In Germany, parties are common on New Year’s Eve. Fireworks are very popular, both with individuals and at large municipal displays. The 31st of December and the three days leading up to it are the only four days of the year on which fireworks may be sold in Germany. Every year Berlin hosts one of the largest New Year’s Eve celebrations in all of Europe, attended by over a million people. The focal point is the Brandenburg Gate, where midnight fireworks are centered. Germans toast the New Year with a glass of Sekt (German sparkling wine) or champagne. Molybdomancy (Bleigießen) is another German New Year’s Eve tradition, which involves telling fortunes by the shapes made by molten lead dropped into cold water. Other auspicious actions are to touch a chimney sweep or rub some ash on your forehead for good luck and health. Jam-filled doughnuts with or without alcoholic fillings are eaten. Finally a tiny marzipan pig is consumed for more good luck.

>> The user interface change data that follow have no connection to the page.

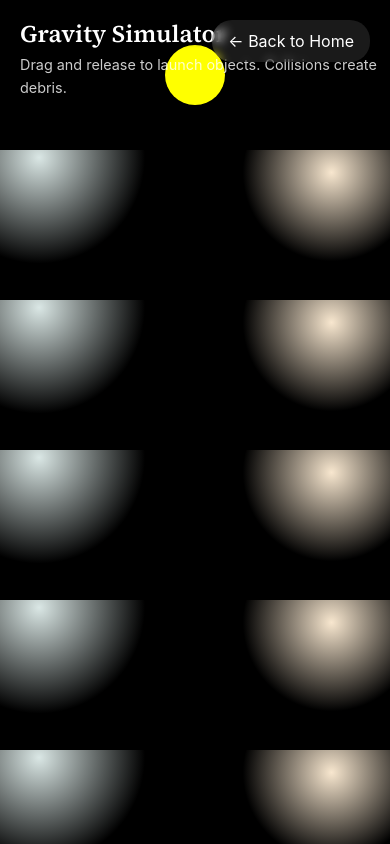
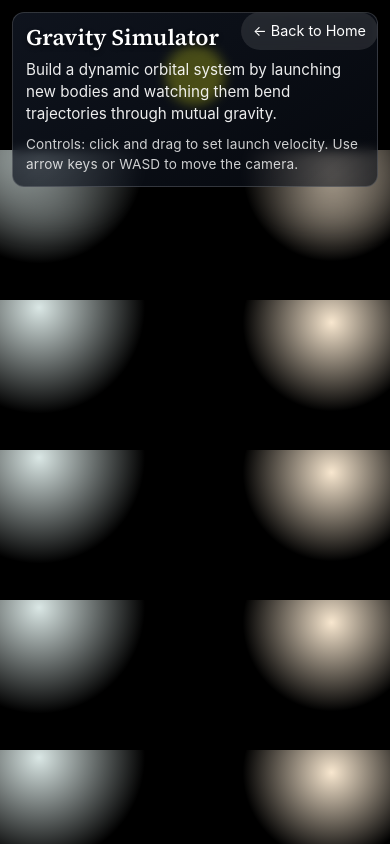
Before and after one commit to RaykKretzschmar/raykkretzschmar.github.io, a website: page gravity.html in a window 390 px wide. Drawn offline with Linux system fonts and the light colour scheme.

Commit message:
Enhance gravity simulation UI and update descriptions for clarity and engagement

```diff
--- a/gravity.html
+++ b/gravity.html
@@ -27,19 +27,34 @@
             position: absolute;
             top: 20px;
             left: 20px;
+            max-width: min(420px, calc(100vw - 40px));
+            padding: 14px 16px;
+            border-radius: 12px;
+            background: linear-gradient(145deg, rgba(18, 24, 36, 0.82), rgba(8, 12, 20, 0.68));
+            border: 1px solid rgba(255, 255, 255, 0.16);
+            box-shadow: 0 16px 40px rgba(0, 0, 0, 0.35);
+            backdrop-filter: blur(6px);
             pointer-events: none;
         }
 
         h1 {
             margin: 0;
-            font-size: 1.5rem;
+            font-size: 1.4rem;
             text-shadow: 0 2px 4px rgba(0, 0, 0, 0.5);
         }
 
-        p {
-            margin: 5px 0 0;
-            font-size: 0.9rem;
+        #ui p {
+            margin: 8px 0 0;
+            font-size: 0.95rem;
+            line-height: 1.45;
+            opacity: 0.92;
+        }
+
+        #ui .controls {
+            margin-top: 10px;
+            font-size: 0.85rem;
             opacity: 0.8;
+            letter-spacing: 0.01em;
         }
 
         .back-link {
@@ -59,13 +74,30 @@
         .back-link:hover {
             background: rgba(255, 255, 255, 0.2);
         }
+
+        @media (max-width: 700px) {
+            #ui {
+                top: 12px;
+                left: 12px;
+                max-width: calc(100vw - 24px);
+                padding: 12px 13px;
+            }
+
+            .back-link {
+                top: 12px;
+                right: 12px;
+                padding: 7px 12px;
+                font-size: 0.9rem;
+            }
+        }
     </style>
 </head>
 
 <body>
     <div id="ui">
         <h1>Gravity Simulator</h1>
-        <p>Drag and release to launch objects. Collisions create debris.</p>
+        <p>Build a dynamic orbital system by launching new bodies and watching them bend trajectories through mutual gravity.</p>
+        <p class="controls">Controls: click and drag to set launch velocity. Use arrow keys or WASD to move the camera.</p>
     </div>
     <a href="index.html" class="back-link">← Back to Home</a>
     <canvas id="simCanvas"></canvas>
```
Also changed, not shown: index.html (+5 -12 lines).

Thousands of people gather in Edinburgh, in Scotland, every year for a big parade, food and fireworks. They are celebrating Hogmanay – which is a Scottish word that means ‘new year’. Hogmanay celebrations take place all over Scotland and lasts for three days, beginning at the end of December and ending on January 2nd. The celebration is focused on a major street party along Princes Street. The cannon is fired at Edinburgh Castle at the stroke of midnight, followed by a large fireworks display. The Hogmanay custom of singing “Auld Lang Syne” has become common in many countries. It is a Scots poem by Robert Burns, based on traditional and other earlier sources. It is now common to sing this in a circle of linked arms that are crossed over one another as the clock strikes midnight for New Year’s Day, though it is only intended that participants link arms at the beginning of the final verse, before rushing in to the centre as a group. Participating in this amazing festival really would be a fantastic way to greet the new year!
New Year’s Eve is the noisiest day of the year. People generally gather with friends at parties, in pubs, clubs, in the streets, or city squares to eat, drink, and celebrate the new year. Fireworks are a popular tradition; in Prague, the fireworks start before noon and steadily increase until midnight. In the first minutes after midnight, people toast with champagne, wish each other a happy new year, fortune and health, and go outside for the fireworks. All major TV stations air entertainment shows before and after the midnight countdown, which is followed by the National anthem. With the Presidents giving their New Year speech in the morning. Out of our 5 cities, Prague would offer the most value for money and the atmosphere around Wenceslas, Old Town Square and Charles Bridge will be amazing!
Spanish New Year’s Eve celebrations usually begin with a family dinner, traditionally including shrimp or prawns, and lamb or capon. The actual countdown is primarily followed from the clock on top of the Casa de Correos building in Puerta del Sol Square in Madrid. It is traditional to eat Twelve Grapes, one on each chime of the clock. This tradition has its origins in 1909, when grape growers in Alicante thought of it as a way to cut down on the large production surplus they had had that year. Nowadays, the tradition is followed by almost every Spaniard, and the twelve grapes have become synonymous with the New Year.
After the clock has finished striking twelve, people greet each other and toast with sparkling wine such as cava or champagne, or with cider. The song “Un año más” by the Spanish group Mecano, is frequently played. Earlier in the evening at around 8PM, there is a 10k run called San Silvestre Vallecana, which starts on Paseo de la Castellana, next to Santiago Bernabéu Stadium, and ends at the Vallecas Stadium. Early the next morning, party attendees usually gather to have the traditional winter breakfast of hot chocolate and fried pastry (chocolate con churros).